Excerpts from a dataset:
== Segment start ==

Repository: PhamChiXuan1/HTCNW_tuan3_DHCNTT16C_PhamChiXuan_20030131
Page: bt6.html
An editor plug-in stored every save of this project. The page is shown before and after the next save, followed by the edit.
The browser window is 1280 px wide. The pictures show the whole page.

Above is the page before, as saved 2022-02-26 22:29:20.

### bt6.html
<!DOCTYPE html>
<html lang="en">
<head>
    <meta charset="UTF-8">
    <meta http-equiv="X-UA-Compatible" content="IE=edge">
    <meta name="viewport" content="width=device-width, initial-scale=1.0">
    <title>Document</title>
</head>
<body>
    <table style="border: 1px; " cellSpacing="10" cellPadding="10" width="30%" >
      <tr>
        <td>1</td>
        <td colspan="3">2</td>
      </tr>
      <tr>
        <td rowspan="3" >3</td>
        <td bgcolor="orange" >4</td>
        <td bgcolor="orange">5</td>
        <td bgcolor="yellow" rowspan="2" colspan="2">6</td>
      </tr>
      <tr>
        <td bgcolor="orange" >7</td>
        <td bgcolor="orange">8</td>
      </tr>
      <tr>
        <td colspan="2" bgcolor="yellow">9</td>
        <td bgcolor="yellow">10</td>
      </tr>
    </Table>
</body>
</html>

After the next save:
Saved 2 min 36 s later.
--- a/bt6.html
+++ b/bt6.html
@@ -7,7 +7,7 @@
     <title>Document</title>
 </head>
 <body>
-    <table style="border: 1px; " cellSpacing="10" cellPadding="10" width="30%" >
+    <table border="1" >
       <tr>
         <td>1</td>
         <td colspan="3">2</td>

== Segment end ==

## WHAT IS BEING ASKED
Copy the records above exactly, leaving nothing out.

## SOLUTION TO THE EXERCISE
Repository: PhamChiXuan1/HTCNW_tuan3_DHCNTT16C_PhamChiXuan_20030131
Page: bt6.html
An editor plug-in stored every save of this project. The page is shown before and after the next save, followed by the edit.
The browser window is 1280 px wide. The pictures show the whole page.

Above is the page before, as saved 2022-02-26 22:29:20.

### bt6.html
<!DOCTYPE html>
<html lang="en">
<head>
    <meta charset="UTF-8">
    <meta http-equiv="X-UA-Compatible" content="IE=edge">
    <meta name="viewport" content="width=device-width, initial-scale=1.0">
    <title>Document</title>
</head>
<body>
    <table style="border: 1px; " cellSpacing="10" cellPadding="10" width="30%" >
      <tr>
        <td>1</td>
        <td colspan="3">2</td>
      </tr>
      <tr>
        <td rowspan="3" >3</td>
        <td bgcolor="orange" >4</td>
        <td bgcolor="orange">5</td>
        <td bgcolor="yellow" rowspan="2" colspan="2">6</td>
      </tr>
      <tr>
        <td bgcolor="orange" >7</td>
        <td bgcolor="orange">8</td>
      </tr>
      <tr>
        <td colspan="2" bgcolor="yellow">9</td>
        <td bgcolor="yellow">10</td>
      </tr>
    </Table>
</body>
</html>

After the next save:
Saved 2 min 36 s later.
--- a/bt6.html
+++ b/bt6.html
@@ -7,7 +7,7 @@
     <title>Document</title>
 </head>
 <body>
-    <table style="border: 1px; " cellSpacing="10" cellPadding="10" width="30%" >
+    <table border="1" >
       <tr>
         <td>1</td>
         <td colspan="3">2</td>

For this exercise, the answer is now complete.